The bright star just to the right of Sirius towards Lepus is called Mirzam: “The Announcer.” It is so-called because it rises shortly before Sirius and so “announces” Sirius’ imminent appearance.
Canis Minor the Little Dog
Canis Minor is not much of a constellation. It only has two stars that are easily and obviously visible to the naked eye. The brightest, though, is a nice bright star called Procyon: “Before the Dog.” Procyon gets its name because it rises before Sirius does and so, like Mirzam, announces the arrival of Sirius.
Procyon can be found easily by drawing a line between Betelgeuse in Orion and Sirius. Consider this the base of an equilateral triangle with Procyon at its apex to the left of Sirius and Betelgeuse. The triangle of stars is called “The Winter Triangle” and is an easy way to assist yourself navigating the night sky this time of year.
Taurus the Bull
The last constellation we will locate tonight is Taurus. To identify Taurus return to Orion and draw a line from Betelgeuse through the three stars in his head and extend it about four times that length. This brings you to the bright red star of Aldebaran: “The Follower.”
Aldebaran is embedded in a V-shaped group of stars that represent the face and head of the bull as it charges Orion. This group of stars, a star cluster, is called The Hyades: “The Rainy Ones.” The cluster received this name because its appearance in the evening autumn sky was associated with the onset of rainy weather.
Follow the two lines of stars that form the Hyades off to the upper left and you will see the two stars that form the tips of the bull’s horns. Your map will help you see this.
The other well-known star cluster in Taurus is The Pleiades: “The Many.” This brilliant compact group of stars to the right of the Hyades has had a profound association with humanity from the beginnings of our history. The stars have represented many things to different cultures throughout history, Seven Sisters, a Sieve, and a Hen and its Chicks. The Pleiades is one of the best sights of the evening sky.
The Planet Mars

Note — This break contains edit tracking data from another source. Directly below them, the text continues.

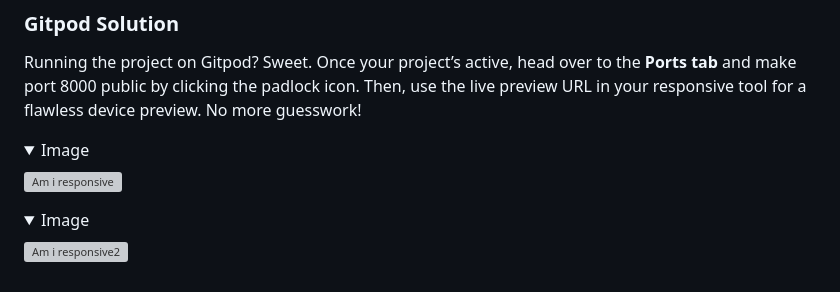
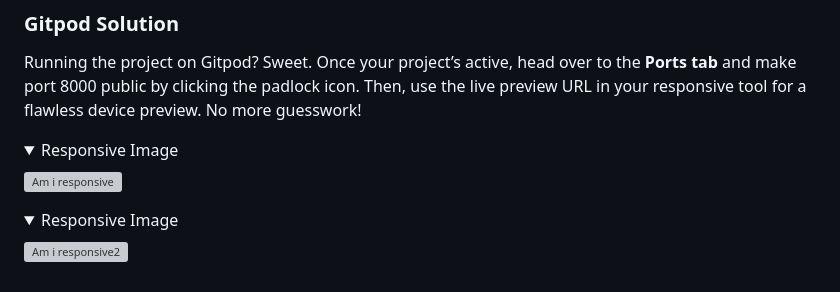
Before and after one commit to NigelFinegan5p/project5, a Markdown page: testing.md, the part around the change. Drawn GitHub-style; folded sections open; grey boxes are pictures that could not be loaded.

Commit message:
testing md - responsive

```diff
--- a/testing.md
+++ b/testing.md
@@ -523,7 +523,7 @@ Running the project on Gitpod? Sweet. Once your project’s active, head over to
 
 <details>
 
-<summary> Image </summary>
+<summary> Responsive Image </summary>
 
 ![Am i responsive](/xtra_documents/responsive/ami1.png)
 
@@ -532,7 +532,7 @@ Running the project on Gitpod? Sweet. Once your project’s active, head over to
 
 <details>
 
-<summary> Image </summary>
+<summary> Responsive Image </summary>
 
 ![Am i responsive2](/xtra_documents/responsive/ami2.png)
 
```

Mars has been in the news recently due to the space probe Perseverance successfully landing on the surface. Mars is currently visible in Taurus below and to the right of The Pleiades as a bright reddish “star.” Compare how it looks with the other two bright red stars we have seen tonight: Betelgeuse in Orion and Aldebaran in Taurus.
We hope you enjoyed your self-guided February Night Sky Tour. When circumstances allow, we look forward to gathering in person for these celestial events.